District officials said it's part of a new emphasis to help all struggling students succeed. Even though a student can pass a class with a D, it doesn't demonstrate proficiency -- the district's goal.

In the past, summer school was optional and primarily focused on students who were flunking class. Under the new rule, the district plans to double the number of students attending summer school at a time when most cash-strapped school districts are cutting summer programs.

The district plans to use some of the millions of dollars received in federal economic stimulus funds to enroll more than 10,000 students.

A state education expert said it's rare to see a school district expand summer school today in light of state budget cuts. But she said it makes sense if the goal is to help struggling students succeed.

"I know that districts were given flexibility with some of their funding, so they are choosing where to focus. This is an interesting choice," said Mary Perry, deputy director of EdSource, a Mountain View-based think tank that focuses on California schools,

"The fact that they are allocating scarce resources to this effort says to me that the district is taking very seriously the need to improve student achievement," Perry said.

In the past, the district has used federal stimulus money to keep teachers on the payroll as well as pay for early retirement incentives.

Expanding summer school will require Fresno Unified to hire more teachers for the summer, which could help Valley educators who recently received notice their jobs could be eliminated due to local district job cuts. At the high school level alone, the number of teachers needed for summer school would jump from 211 to 400.

Unlike past summer school sessions, this year the district will automatically enroll students with D's or F's, said Chris Evans, associate superintendent of secondary education for Fresno Unified School District. Students will be excused only if a parent signs a waiver.

Evans said he doubts parents will opt to keep their children out of summer school. "Most parents, when they really understand the gravity of the situation, will be supportive," he said.

The district will mail letters to parents in the next two weeks.
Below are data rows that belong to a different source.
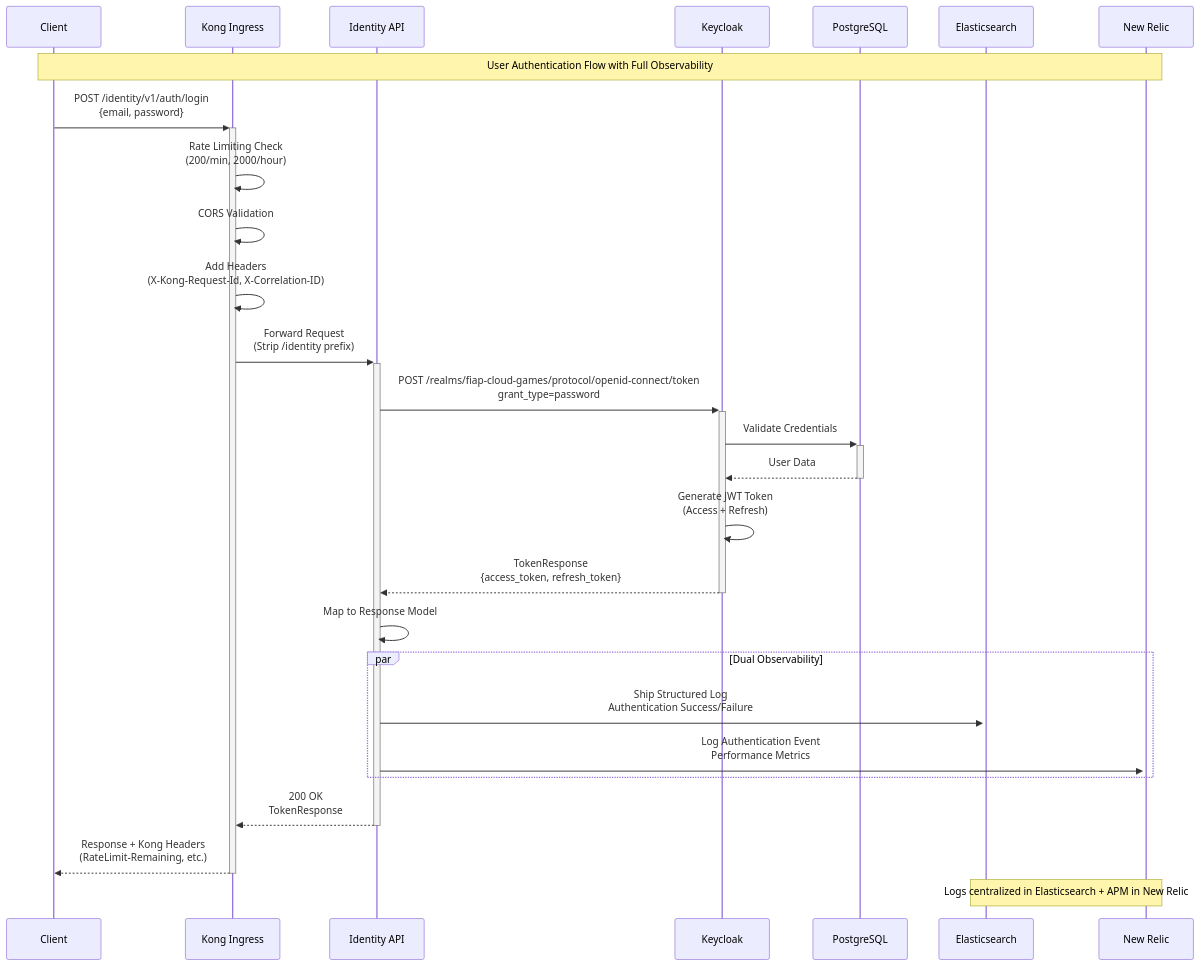
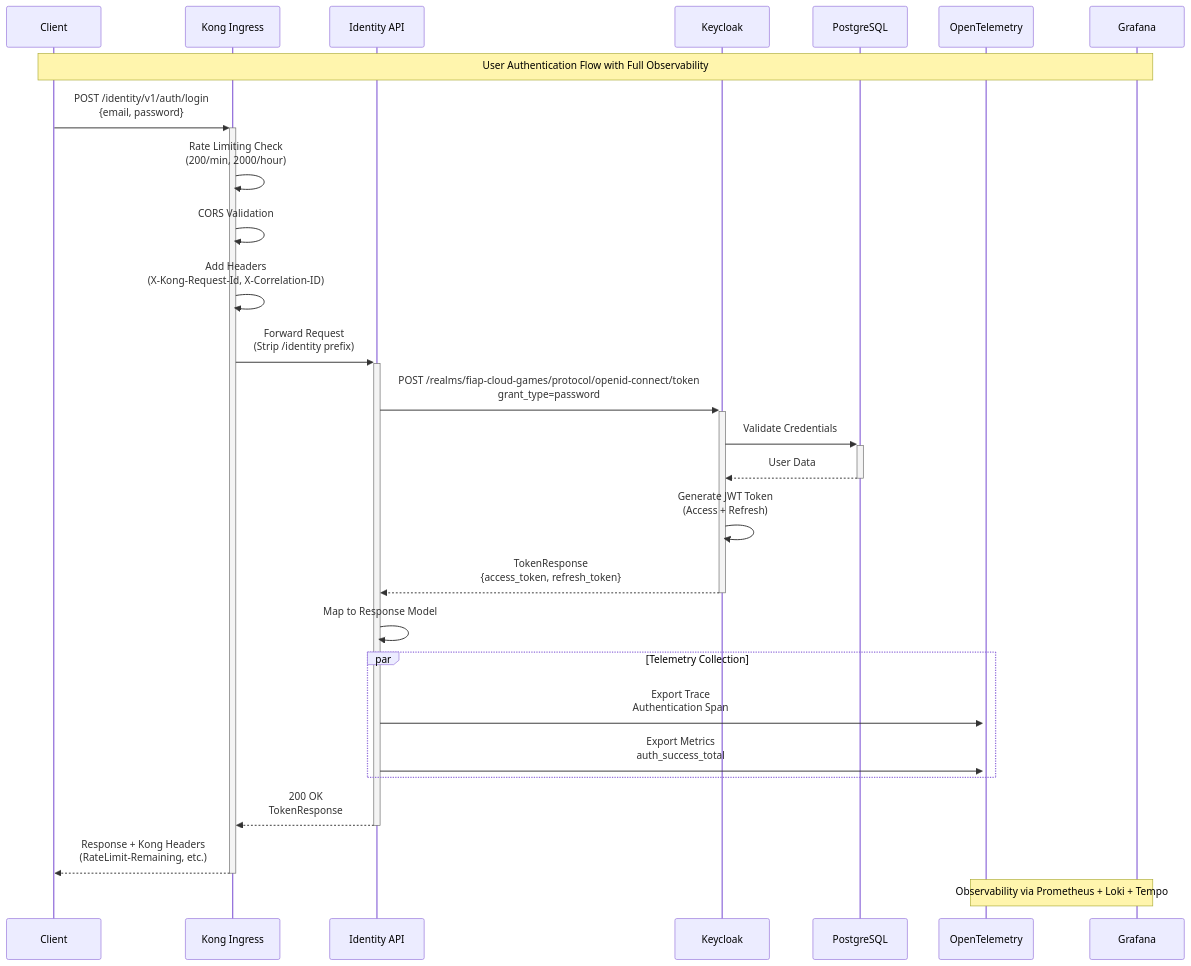
Before and after one commit to kyo1506/tec-challenge-fase-1: the fifth of 6 diagrams in README.md, drawn with Mermaid. The commit also changed other lines of this file and 7 other files, not shown here.

First line of the commit message:
refactor: Update observability stack to use Prometheus, Loki, Tempo, and Grafana

````diff
--- a/README.md
+++ b/README.md
@@ -274,36 +333,36 @@
 ```mermaid
 sequenceDiagram
     participant Client
     participant Kong as Kong Ingress
     participant API as Identity API
     participant KC as Keycloak
     participant DB as PostgreSQL
-    participant Elastic as Elasticsearch
-    participant NR as New Relic
+    participant OTEL as OpenTelemetry
+    participant Grafana
 
-    Note over Client,NR: User Authentication Flow with Full Observability
+    Note over Client,Grafana: User Authentication Flow with Full Observability
     
     Client->>+Kong: POST /identity/v1/auth/login<br/>{email, password}
     Kong->>Kong: Rate Limiting Check<br/>(200/min, 2000/hour)
     Kong->>Kong: CORS Validation
     Kong->>Kong: Add Headers<br/>(X-Kong-Request-Id, X-Correlation-ID)
     Kong->>+API: Forward Request<br/>(Strip /identity prefix)
     
     API->>+KC: POST /realms/fiap-cloud-games/protocol/openid-connect/token<br/>grant_type=password
     KC->>+DB: Validate Credentials
     DB-->>-KC: User Data
     KC->>KC: Generate JWT Token<br/>(Access + Refresh)
     KC-->>-API: TokenResponse<br/>{access_token, refresh_token}
     
     API->>API: Map to Response Model
     
-    par Dual Observability
-        API->>+Elastic: Ship Structured Log<br/>Authentication Success/Failure
-        API->>+NR: Log Authentication Event<br/>Performance Metrics
+    par Telemetry Collection
+        API->>+OTEL: Export Trace<br/>Authentication Span
+        API->>+OTEL: Export Metrics<br/>auth_success_total
     end
     
     API-->>-Kong: 200 OK<br/>TokenResponse
     Kong-->>-Client: Response + Kong Headers<br/>(RateLimit-Remaining, etc.)
     
-    Note over Elastic,NR: Logs centralized in Elasticsearch + APM in New Relic
+    Note over OTEL,Grafana: Observability via Prometheus + Loki + Tempo
 ```
````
Students who earn a D or F in the first semester only, but improve to a C or better by the end of the year, will have to complete only half the summer session.
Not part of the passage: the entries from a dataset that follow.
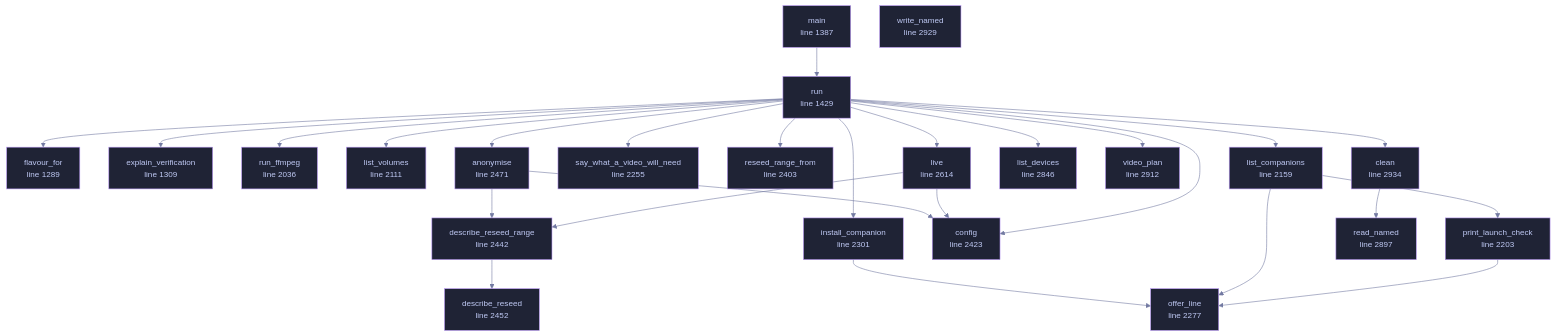
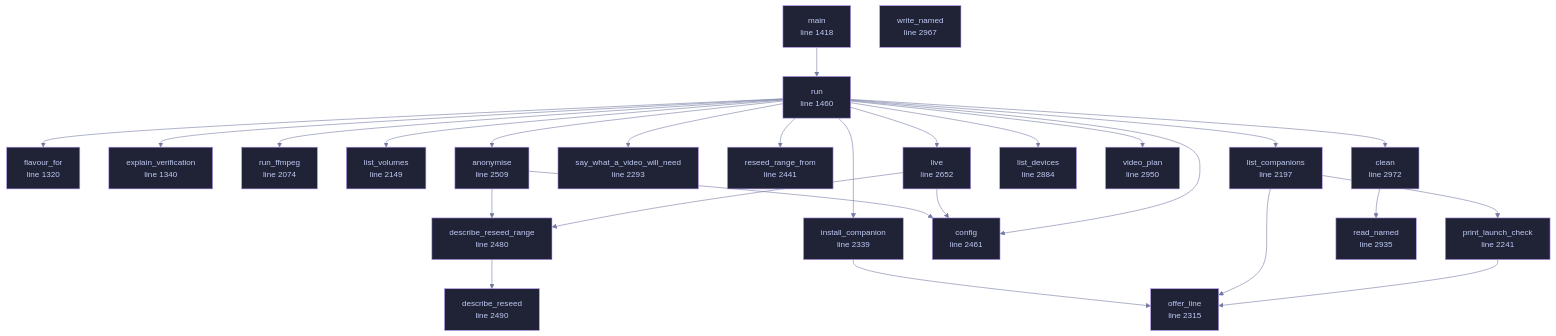
One commit to tilas01/veilvoice changed the diagram in docs/files/veilvoice-cli/main.md. Above: the diagram before and after it, drawn with Mermaid. The commit also changed other lines of this file and 102 other files, not shown here.

````diff
--- a/docs/files/veilvoice-cli/main.md
+++ b/docs/files/veilvoice-cli/main.md
@@ -135,75 +135,75 @@
 ```mermaid
 %%{init: {"theme":"base","themeVariables":{"background":"#1a1b26","primaryColor":"#1f2335","primaryTextColor":"#c0caf5","primaryBorderColor":"#7aa2f7","secondaryColor":"#16161e","tertiaryColor":"#16161e","lineColor":"#737aa2","textColor":"#c0caf5","mainBkg":"#1f2335","nodeBorder":"#7aa2f7","clusterBkg":"#16161e","clusterBorder":"#2f3549","fontFamily":"ui-monospace, SFMono-Regular, Consolas, monospace","fontSize":"14px"}}}%%
 flowchart TD
-    n_flavour_for["flavour_for<br/>line 1289"]
-    n_explain_verification["explain_verification<br/>line 1309"]
-    n_main["main<br/>line 1387"]
-    n_run["run<br/>line 1429"]
-    n_run_ffmpeg["run_ffmpeg<br/>line 2036"]
-    n_list_volumes["list_volumes<br/>line 2111"]
-    n_list_companions["list_companions<br/>line 2159"]
-    n_print_launch_check["print_launch_check<br/>line 2203"]
-    n_say_what_a_video_will_need["say_what_a_video_will_need<br/>line 2255"]
-    n_offer_line["offer_line<br/>line 2277"]
-    n_install_companion["install_companion<br/>line 2301"]
-    n_reseed_range_from["reseed_range_from<br/>line 2403"]
-    n_config["config<br/>line 2423"]
-    n_describe_reseed_range["describe_reseed_range<br/>line 2442"]
-    n_describe_reseed["describe_reseed<br/>line 2452"]
-    n_anonymise["anonymise<br/>line 2471"]
-    n_live["live<br/>line 2614"]
-    n_list_devices["list_devices<br/>line 2846"]
-    n_read_named["read_named<br/>line 2897"]
-    n_video_plan["video_plan<br/>line 2912"]
-    n_write_named["write_named<br/>line 2929"]
-    n_clean["clean<br/>line 2934"]
+    n_flavour_for["flavour_for<br/>line 1320"]
+    n_explain_verification["explain_verification<br/>line 1340"]
+    n_main["main<br/>line 1418"]
+    n_run["run<br/>line 1460"]
+    n_run_ffmpeg["run_ffmpeg<br/>line 2074"]
+    n_list_volumes["list_volumes<br/>line 2149"]
+    n_list_companions["list_companions<br/>line 2197"]
+    n_print_launch_check["print_launch_check<br/>line 2241"]
+    n_say_what_a_video_will_need["say_what_a_video_will_need<br/>line 2293"]
+    n_offer_line["offer_line<br/>line 2315"]
+    n_install_companion["install_companion<br/>line 2339"]
+    n_reseed_range_from["reseed_range_from<br/>line 2441"]
+    n_config["config<br/>line 2461"]
+    n_describe_reseed_range["describe_reseed_range<br/>line 2480"]
+    n_describe_reseed["describe_reseed<br/>line 2490"]
+    n_anonymise["anonymise<br/>line 2509"]
+    n_live["live<br/>line 2652"]
+    n_list_devices["list_devices<br/>line 2884"]
+    n_read_named["read_named<br/>line 2935"]
+    n_video_plan["video_plan<br/>line 2950"]
+    n_write_named["write_named<br/>line 2967"]
+    n_clean["clean<br/>line 2972"]
     n_anonymise --> n_config
     n_anonymise --> n_describe_reseed_range
     n_clean --> n_read_named
     n_describe_reseed_range --> n_describe_reseed
     n_install_companion --> n_offer_line
     n_list_companions --> n_offer_line
     n_list_companions --> n_print_launch_check
     n_live --> n_config
     n_live --> n_describe_reseed_range
     n_main --> n_run
     n_print_launch_check --> n_offer_line
     n_run --> n_anonymise
     n_run --> n_clean
     n_run --> n_config
     n_run --> n_explain_verification
     n_run --> n_flavour_for
     n_run --> n_install_companion
     n_run --> n_list_companions
     n_run --> n_list_devices
     n_run --> n_list_volumes
     n_run --> n_live
     n_run --> n_reseed_range_from
     n_run --> n_run_ffmpeg
     n_run --> n_say_what_a_video_will_need
     n_run --> n_video_plan
-    click n_flavour_for href "https://github.com/tilas01/veilvoice/blob/main/crates/veilvoice-cli/src/main.rs#L1289" "open the source"
-    click n_explain_verification href "https://github.com/tilas01/veilvoice/blob/main/crates/veilvoice-cli/src/main.rs#L1309" "open the source"
-    click n_main href "https://github.com/tilas01/veilvoice/blob/main/crates/veilvoice-cli/src/main.rs#L1387" "open the source"
-    click n_run href "https://github.com/tilas01/veilvoice/blob/main/crates/veilvoice-cli/src/main.rs#L1429" "open the source"
-    click n_run_ffmpeg href "https://github.com/tilas01/veilvoice/blob/main/crates/veilvoice-cli/src/main.rs#L2036" "open the source"
-    click n_list_volumes href "https://github.com/tilas01/veilvoice/blob/main/crates/veilvoice-cli/src/main.rs#L2111" "open the source"
-    click n_list_companions href "https://github.com/tilas01/veilvoice/blob/main/crates/veilvoice-cli/src/main.rs#L2159" "open the source"
-    click n_print_launch_check href "https://github.com/tilas01/veilvoice/blob/main/crates/veilvoice-cli/src/main.rs#L2203" "open the source"
-    click n_say_what_a_video_will_need href "https://github.com/tilas01/veilvoice/blob/main/crates/veilvoice-cli/src/main.rs#L2255" "open the source"
-    click n_offer_line href "https://github.com/tilas01/veilvoice/blob/main/crates/veilvoice-cli/src/main.rs#L2277" "open the source"
-    click n_install_companion href "https://github.com/tilas01/veilvoice/blob/main/crates/veilvoice-cli/src/main.rs#L2301" "open the source"
-    click n_reseed_range_from href "https://github.com/tilas01/veilvoice/blob/main/crates/veilvoice-cli/src/main.rs#L2403" "open the source"
-    click n_config href "https://github.com/tilas01/veilvoice/blob/main/crates/veilvoice-cli/src/main.rs#L2423" "open the source"
-    click n_describe_reseed_range href "https://github.com/tilas01/veilvoice/blob/main/crates/veilvoice-cli/src/main.rs#L2442" "open the source"
-    click n_describe_reseed href "https://github.com/tilas01/veilvoice/blob/main/crates/veilvoice-cli/src/main.rs#L2452" "open the source"
-    click n_anonymise href "https://github.com/tilas01/veilvoice/blob/main/crates/veilvoice-cli/src/main.rs#L2471" "open the source"
-    click n_live href "https://github.com/tilas01/veilvoice/blob/main/crates/veilvoice-cli/src/main.rs#L2614" "open the source"
-    click n_list_devices href "https://github.com/tilas01/veilvoice/blob/main/crates/veilvoice-cli/src/main.rs#L2846" "open the source"
-    click n_read_named href "https://github.com/tilas01/veilvoice/blob/main/crates/veilvoice-cli/src/main.rs#L2897" "open the source"
-    click n_video_plan href "https://github.com/tilas01/veilvoice/blob/main/crates/veilvoice-cli/src/main.rs#L2912" "open the source"
-    click n_write_named href "https://github.com/tilas01/veilvoice/blob/main/crates/veilvoice-cli/src/main.rs#L2929" "open the source"
-    click n_clean href "https://github.com/tilas01/veilvoice/blob/main/crates/veilvoice-cli/src/main.rs#L2934" "open the source"
+    click n_flavour_for href "https://github.com/tilas01/veilvoice/blob/main/crates/veilvoice-cli/src/main.rs#L1320" "open the source"
+    click n_explain_verification href "https://github.com/tilas01/veilvoice/blob/main/crates/veilvoice-cli/src/main.rs#L1340" "open the source"
+    click n_main href "https://github.com/tilas01/veilvoice/blob/main/crates/veilvoice-cli/src/main.rs#L1418" "open the source"
+    click n_run href "https://github.com/tilas01/veilvoice/blob/main/crates/veilvoice-cli/src/main.rs#L1460" "open the source"
+    click n_run_ffmpeg href "https://github.com/tilas01/veilvoice/blob/main/crates/veilvoice-cli/src/main.rs#L2074" "open the source"
+    click n_list_volumes href "https://github.com/tilas01/veilvoice/blob/main/crates/veilvoice-cli/src/main.rs#L2149" "open the source"
+    click n_list_companions href "https://github.com/tilas01/veilvoice/blob/main/crates/veilvoice-cli/src/main.rs#L2197" "open the source"
+    click n_print_launch_check href "https://github.com/tilas01/veilvoice/blob/main/crates/veilvoice-cli/src/main.rs#L2241" "open the source"
+    click n_say_what_a_video_will_need href "https://github.com/tilas01/veilvoice/blob/main/crates/veilvoice-cli/src/main.rs#L2293" "open the source"
+    click n_offer_line href "https://github.com/tilas01/veilvoice/blob/main/crates/veilvoice-cli/src/main.rs#L2315" "open the source"
+    click n_install_companion href "https://github.com/tilas01/veilvoice/blob/main/crates/veilvoice-cli/src/main.rs#L2339" "open the source"
+    click n_reseed_range_from href "https://github.com/tilas01/veilvoice/blob/main/crates/veilvoice-cli/src/main.rs#L2441" "open the source"
+    click n_config href "https://github.com/tilas01/veilvoice/blob/main/crates/veilvoice-cli/src/main.rs#L2461" "open the source"
+    click n_describe_reseed_range href "https://github.com/tilas01/veilvoice/blob/main/crates/veilvoice-cli/src/main.rs#L2480" "open the source"
+    click n_describe_reseed href "https://github.com/tilas01/veilvoice/blob/main/crates/veilvoice-cli/src/main.rs#L2490" "open the source"
+    click n_anonymise href "https://github.com/tilas01/veilvoice/blob/main/crates/veilvoice-cli/src/main.rs#L2509" "open the source"
+    click n_live href "https://github.com/tilas01/veilvoice/blob/main/crates/veilvoice-cli/src/main.rs#L2652" "open the source"
+    click n_list_devices href "https://github.com/tilas01/veilvoice/blob/main/crates/veilvoice-cli/src/main.rs#L2884" "open the source"
+    click n_read_named href "https://github.com/tilas01/veilvoice/blob/main/crates/veilvoice-cli/src/main.rs#L2935" "open the source"
+    click n_video_plan href "https://github.com/tilas01/veilvoice/blob/main/crates/veilvoice-cli/src/main.rs#L2950" "open the source"
+    click n_write_named href "https://github.com/tilas01/veilvoice/blob/main/crates/veilvoice-cli/src/main.rs#L2967" "open the source"
+    click n_clean href "https://github.com/tilas01/veilvoice/blob/main/crates/veilvoice-cli/src/main.rs#L2972" "open the source"
     classDef helper fill:#1f2335,stroke:#bb9af7,color:#c0caf5
     class n_flavour_for,n_explain_verification,n_main,n_run,n_run_ffmpeg,n_list_volumes,n_list_companions,n_print_launch_check,n_say_what_a_video_will_need,n_offer_line,n_install_companion,n_reseed_range_from,n_config,n_describe_reseed_range,n_describe_reseed,n_anonymise,n_live,n_list_devices,n_read_named,n_video_plan,n_write_named,n_clean helper
 ```
````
Some 57% of high school students earned a D or F by the end of this school year's first semester -- down from 59% last year, Evans said. "It's higher than we want to see it," he said, but the rate is similar to other districts Fresno Unified's size.

All seven comprehensive high schools will be open for summer school, as well as nearly half the district's middle and elementary schools.
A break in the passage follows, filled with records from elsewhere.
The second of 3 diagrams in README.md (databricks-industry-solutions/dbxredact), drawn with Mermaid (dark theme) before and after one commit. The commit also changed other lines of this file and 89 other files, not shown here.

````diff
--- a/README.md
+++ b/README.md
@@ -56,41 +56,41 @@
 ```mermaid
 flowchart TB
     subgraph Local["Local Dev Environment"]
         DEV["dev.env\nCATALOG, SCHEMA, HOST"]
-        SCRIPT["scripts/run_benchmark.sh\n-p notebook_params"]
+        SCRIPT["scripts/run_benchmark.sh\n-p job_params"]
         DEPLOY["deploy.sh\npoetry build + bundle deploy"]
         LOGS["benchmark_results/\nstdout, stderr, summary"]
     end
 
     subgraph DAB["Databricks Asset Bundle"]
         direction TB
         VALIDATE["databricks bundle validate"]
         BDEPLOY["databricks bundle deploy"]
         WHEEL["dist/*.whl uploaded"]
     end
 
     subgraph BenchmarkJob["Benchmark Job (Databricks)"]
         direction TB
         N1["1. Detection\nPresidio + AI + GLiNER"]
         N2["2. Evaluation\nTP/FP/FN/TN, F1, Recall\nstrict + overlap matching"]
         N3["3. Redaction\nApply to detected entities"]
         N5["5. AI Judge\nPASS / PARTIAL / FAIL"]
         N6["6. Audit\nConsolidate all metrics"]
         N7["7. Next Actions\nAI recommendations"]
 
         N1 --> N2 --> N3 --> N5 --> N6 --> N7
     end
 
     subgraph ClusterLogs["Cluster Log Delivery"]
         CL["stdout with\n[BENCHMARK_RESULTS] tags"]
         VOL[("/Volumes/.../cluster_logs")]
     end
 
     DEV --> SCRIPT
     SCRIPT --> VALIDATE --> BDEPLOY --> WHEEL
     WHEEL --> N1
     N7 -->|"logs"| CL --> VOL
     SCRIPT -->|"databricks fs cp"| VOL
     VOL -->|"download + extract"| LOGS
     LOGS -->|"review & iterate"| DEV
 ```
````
District officials said the goal is to help K-12 students who are in danger of falling behind to succeed and stay on the path to graduate and go on to college or a career.

"It's not just about summer school, it's about extending the school year to support our students," Evans said.

The district also will expand Advanced Placement offerings over the summer.

Fresno Unified's growing summer school program counters the statewide trend of cutting summer classes.

Officials with the California Department of Education said summer school programs have been axed because of budget cuts, limiting students' opportunities to learn.

"The elimination of summer school courses threatens to significantly affect students already behind in their schoolwork because they will miss out on the chance to catch up to their peers over the summer break," state Superintendent of Public Instruction Jack O'Connell said last year.

Summer programs in the state suffered last year and likely will be trimmed further as state funding cuts continue.

Districts in the region haven't been spared. Sanger Unified School District will limit summer school to junior high and high school students and also cut bus transportation for them.

Clovis Unified School District recently announced plans to reduce the number of sites where summer school is offered and will emphasize independent study and online courses. The district will serve the same number of students -- about 6,000 -- but will save up to $500,000 by reducing facility costs and the number of teachers needed in classrooms.

Unlike Fresno Unified, the majority of Clovis Unified's students attend summer school because they want to get ahead and free up time in the regular school year for electives, Clovis Unified spokeswoman Kelly Avants said.

The district's criteria for recommending summer school for struggling students aren't changing; there is no push to automatically enroll students. Avants said elementary and middle school students are referred based on teacher recommendations and high schoolers are referred if they are in danger of not graduating.

Even though Clovis Unified recommends certain students attend summer school, there is no law mandating attendance and no repercussion for parents, Avants said. However, about 90% of the students referred for summer school in Clovis do attend, she said.

Silver Gaxiola, 15, a sophomore at Roosevelt High School, said he agrees with Fresno Unified's harder line on summer school. He received a D in his advanced English class for gifted and talented students this year and already had planned to attend summer school -- whether or not he was asked to do so. He said the class was difficult, but also admits to "slacking off" and not doing homework.

"I think the parents will support it," he said. "It's a good move, more kids could pass with higher grades and have a better chance at college."

Related stories from Fresno Bee